WHAT YOU HAVE TO DO: Every line below that contains "public" is to be copied.

[Records drawn from a dataset]
------

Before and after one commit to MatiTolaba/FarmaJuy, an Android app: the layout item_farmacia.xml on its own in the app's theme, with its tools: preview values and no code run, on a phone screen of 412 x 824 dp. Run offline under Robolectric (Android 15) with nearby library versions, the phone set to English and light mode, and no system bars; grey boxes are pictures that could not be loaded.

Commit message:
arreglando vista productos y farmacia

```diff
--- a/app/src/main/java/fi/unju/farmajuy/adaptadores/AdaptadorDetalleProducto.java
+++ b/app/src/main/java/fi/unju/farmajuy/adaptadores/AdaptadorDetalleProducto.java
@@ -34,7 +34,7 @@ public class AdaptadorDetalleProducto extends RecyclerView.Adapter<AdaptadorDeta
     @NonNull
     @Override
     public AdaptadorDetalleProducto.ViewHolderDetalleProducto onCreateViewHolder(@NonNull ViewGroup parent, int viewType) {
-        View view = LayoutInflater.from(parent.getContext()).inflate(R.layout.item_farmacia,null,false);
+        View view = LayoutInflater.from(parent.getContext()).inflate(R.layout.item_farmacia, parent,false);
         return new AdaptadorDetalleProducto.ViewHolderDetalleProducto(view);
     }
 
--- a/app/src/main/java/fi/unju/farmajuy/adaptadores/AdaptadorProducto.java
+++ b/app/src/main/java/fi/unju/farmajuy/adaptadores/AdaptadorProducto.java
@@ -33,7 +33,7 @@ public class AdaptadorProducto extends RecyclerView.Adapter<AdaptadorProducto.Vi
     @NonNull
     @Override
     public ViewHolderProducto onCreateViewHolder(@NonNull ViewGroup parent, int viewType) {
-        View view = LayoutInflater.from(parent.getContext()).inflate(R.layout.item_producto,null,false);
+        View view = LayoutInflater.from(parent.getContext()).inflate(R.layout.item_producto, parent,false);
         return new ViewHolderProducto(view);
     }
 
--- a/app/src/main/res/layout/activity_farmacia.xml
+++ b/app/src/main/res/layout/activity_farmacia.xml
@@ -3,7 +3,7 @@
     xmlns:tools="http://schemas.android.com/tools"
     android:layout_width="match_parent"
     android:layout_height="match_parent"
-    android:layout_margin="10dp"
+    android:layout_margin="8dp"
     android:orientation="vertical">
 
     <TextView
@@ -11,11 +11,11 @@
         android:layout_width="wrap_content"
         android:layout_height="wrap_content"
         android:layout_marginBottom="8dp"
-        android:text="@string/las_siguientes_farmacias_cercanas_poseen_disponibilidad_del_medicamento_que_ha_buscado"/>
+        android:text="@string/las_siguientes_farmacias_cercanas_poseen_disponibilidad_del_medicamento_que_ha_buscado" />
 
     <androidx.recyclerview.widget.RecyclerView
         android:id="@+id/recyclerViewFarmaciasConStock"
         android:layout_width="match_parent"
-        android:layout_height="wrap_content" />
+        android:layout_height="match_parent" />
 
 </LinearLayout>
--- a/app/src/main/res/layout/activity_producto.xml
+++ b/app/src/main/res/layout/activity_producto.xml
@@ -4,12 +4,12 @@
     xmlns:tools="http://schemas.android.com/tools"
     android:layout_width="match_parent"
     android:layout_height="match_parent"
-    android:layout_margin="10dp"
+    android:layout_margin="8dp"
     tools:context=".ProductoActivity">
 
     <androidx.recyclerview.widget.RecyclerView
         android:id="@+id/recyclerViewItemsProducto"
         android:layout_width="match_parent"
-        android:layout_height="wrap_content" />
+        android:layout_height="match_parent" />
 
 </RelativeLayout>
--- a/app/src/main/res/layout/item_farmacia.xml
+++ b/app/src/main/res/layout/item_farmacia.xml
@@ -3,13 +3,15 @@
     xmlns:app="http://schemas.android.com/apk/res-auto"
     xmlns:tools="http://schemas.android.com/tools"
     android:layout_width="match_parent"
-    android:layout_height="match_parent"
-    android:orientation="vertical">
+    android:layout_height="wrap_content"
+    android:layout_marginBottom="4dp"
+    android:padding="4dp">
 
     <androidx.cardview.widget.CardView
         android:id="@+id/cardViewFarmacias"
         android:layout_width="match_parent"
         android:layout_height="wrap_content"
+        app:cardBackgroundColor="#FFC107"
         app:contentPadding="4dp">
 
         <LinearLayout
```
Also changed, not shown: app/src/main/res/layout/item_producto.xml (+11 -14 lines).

------

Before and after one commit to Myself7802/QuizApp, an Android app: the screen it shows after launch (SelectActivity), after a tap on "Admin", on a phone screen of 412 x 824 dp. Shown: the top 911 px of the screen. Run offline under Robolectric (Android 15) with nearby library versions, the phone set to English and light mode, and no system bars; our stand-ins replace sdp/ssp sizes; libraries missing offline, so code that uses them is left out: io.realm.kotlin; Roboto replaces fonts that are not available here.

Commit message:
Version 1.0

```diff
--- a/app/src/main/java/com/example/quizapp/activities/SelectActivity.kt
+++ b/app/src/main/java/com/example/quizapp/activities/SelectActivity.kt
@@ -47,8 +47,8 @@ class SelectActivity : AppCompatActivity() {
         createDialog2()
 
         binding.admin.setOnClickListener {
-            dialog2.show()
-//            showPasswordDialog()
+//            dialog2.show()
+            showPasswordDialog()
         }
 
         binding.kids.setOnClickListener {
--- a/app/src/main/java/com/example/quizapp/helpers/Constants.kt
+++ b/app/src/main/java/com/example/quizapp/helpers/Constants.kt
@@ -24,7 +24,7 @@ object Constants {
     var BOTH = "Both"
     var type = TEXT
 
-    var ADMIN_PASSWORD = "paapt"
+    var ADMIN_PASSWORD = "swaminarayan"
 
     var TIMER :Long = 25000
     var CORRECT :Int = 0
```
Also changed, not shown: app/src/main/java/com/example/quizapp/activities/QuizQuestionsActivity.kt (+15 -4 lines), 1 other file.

------

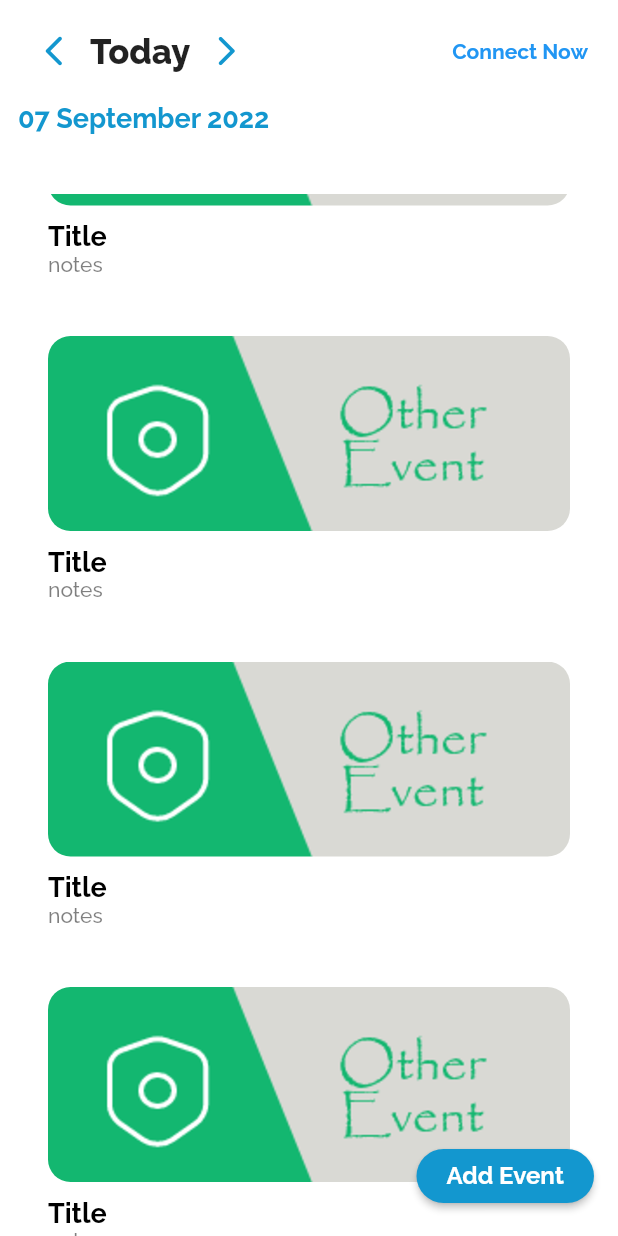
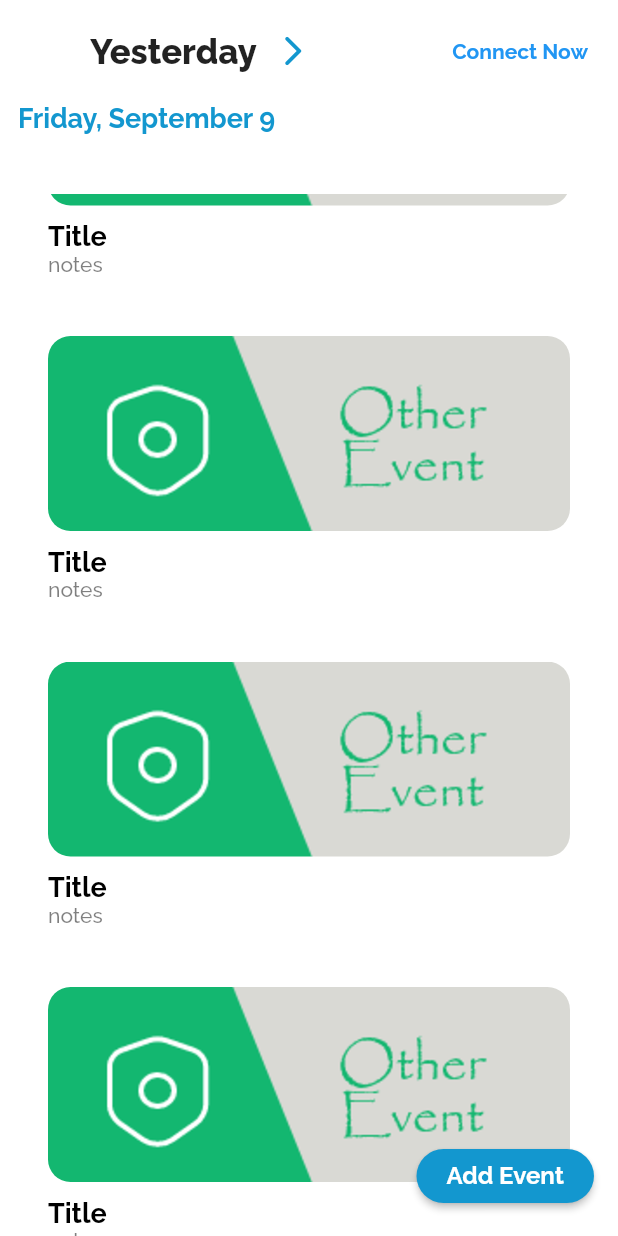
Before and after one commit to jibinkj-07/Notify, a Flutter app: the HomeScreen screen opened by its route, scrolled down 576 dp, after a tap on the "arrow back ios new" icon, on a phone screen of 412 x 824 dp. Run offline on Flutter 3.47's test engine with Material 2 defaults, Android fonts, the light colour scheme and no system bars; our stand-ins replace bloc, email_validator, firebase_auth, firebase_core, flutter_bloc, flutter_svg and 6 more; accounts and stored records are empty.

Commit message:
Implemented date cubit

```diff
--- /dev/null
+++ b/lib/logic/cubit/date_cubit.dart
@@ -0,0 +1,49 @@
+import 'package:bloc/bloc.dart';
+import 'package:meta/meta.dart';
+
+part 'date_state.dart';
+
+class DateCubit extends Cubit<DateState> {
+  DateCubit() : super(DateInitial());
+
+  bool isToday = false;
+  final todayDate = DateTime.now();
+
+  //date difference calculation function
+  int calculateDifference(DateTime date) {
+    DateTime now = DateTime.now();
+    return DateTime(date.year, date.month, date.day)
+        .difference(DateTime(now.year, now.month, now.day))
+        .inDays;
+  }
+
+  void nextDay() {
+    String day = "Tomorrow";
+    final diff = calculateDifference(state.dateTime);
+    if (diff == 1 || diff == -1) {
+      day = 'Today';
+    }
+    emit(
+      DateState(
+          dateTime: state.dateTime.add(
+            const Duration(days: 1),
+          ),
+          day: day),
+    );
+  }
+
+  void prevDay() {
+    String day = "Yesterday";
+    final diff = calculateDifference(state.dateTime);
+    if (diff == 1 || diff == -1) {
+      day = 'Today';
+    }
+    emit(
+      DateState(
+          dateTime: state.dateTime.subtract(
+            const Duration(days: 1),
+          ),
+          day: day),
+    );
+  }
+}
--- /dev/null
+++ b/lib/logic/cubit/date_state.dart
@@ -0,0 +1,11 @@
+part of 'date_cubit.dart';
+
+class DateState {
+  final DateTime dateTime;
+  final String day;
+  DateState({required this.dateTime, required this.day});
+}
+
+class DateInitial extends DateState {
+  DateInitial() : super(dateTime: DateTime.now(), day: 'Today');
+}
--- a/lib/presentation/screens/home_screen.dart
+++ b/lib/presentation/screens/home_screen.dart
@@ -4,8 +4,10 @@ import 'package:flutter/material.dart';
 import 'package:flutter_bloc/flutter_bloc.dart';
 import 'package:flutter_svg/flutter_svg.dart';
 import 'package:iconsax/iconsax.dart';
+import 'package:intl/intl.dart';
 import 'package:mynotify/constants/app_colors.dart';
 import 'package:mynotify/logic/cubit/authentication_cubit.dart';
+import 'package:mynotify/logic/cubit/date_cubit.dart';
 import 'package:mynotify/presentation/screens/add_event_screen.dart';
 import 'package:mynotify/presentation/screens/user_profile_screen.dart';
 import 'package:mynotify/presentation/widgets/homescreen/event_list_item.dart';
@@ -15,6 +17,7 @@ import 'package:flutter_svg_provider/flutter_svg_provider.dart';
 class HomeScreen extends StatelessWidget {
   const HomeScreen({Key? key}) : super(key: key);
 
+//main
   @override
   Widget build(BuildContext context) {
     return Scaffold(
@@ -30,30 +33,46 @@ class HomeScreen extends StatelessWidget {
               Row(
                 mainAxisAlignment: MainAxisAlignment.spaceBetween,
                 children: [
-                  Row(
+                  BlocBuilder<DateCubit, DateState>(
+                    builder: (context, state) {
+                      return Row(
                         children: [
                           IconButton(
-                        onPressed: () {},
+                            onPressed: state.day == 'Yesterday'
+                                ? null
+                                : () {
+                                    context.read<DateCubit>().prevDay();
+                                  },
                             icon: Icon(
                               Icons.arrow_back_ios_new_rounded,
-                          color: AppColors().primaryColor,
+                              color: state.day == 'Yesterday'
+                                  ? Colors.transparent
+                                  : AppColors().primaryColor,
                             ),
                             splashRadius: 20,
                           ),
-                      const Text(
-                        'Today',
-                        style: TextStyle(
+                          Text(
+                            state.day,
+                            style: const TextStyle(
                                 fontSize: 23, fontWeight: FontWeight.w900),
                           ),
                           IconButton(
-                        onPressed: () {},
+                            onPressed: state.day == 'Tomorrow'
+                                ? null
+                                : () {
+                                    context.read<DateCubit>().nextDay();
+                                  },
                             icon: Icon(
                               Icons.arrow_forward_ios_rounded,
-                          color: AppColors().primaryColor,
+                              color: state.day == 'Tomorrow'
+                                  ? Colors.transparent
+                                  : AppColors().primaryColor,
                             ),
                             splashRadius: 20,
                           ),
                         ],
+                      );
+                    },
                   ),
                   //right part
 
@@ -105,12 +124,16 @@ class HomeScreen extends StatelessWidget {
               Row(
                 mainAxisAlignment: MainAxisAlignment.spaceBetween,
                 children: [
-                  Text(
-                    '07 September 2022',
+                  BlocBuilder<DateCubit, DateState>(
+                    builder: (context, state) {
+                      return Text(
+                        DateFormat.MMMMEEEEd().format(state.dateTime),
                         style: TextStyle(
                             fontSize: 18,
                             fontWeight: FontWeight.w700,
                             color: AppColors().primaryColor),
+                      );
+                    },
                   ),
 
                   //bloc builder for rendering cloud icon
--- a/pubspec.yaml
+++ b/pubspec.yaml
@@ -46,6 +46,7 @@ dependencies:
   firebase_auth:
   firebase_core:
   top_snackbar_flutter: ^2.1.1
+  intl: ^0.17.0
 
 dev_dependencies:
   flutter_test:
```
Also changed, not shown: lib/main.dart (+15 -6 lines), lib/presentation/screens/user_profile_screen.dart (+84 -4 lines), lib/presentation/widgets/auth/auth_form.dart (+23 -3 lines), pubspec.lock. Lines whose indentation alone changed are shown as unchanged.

------

RESPONSE TO THIS TASK:
@@ -34,7 +34,7 @@ public class AdaptadorDetalleProducto extends RecyclerView.Adapter<AdaptadorDeta
     public AdaptadorDetalleProducto.ViewHolderDetalleProducto onCreateViewHolder(@NonNull ViewGroup parent, int viewType) {
@@ -33,7 +33,7 @@ public class AdaptadorProducto extends RecyclerView.Adapter<AdaptadorProducto.Vi
     public ViewHolderProducto onCreateViewHolder(@NonNull ViewGroup parent, int viewType) {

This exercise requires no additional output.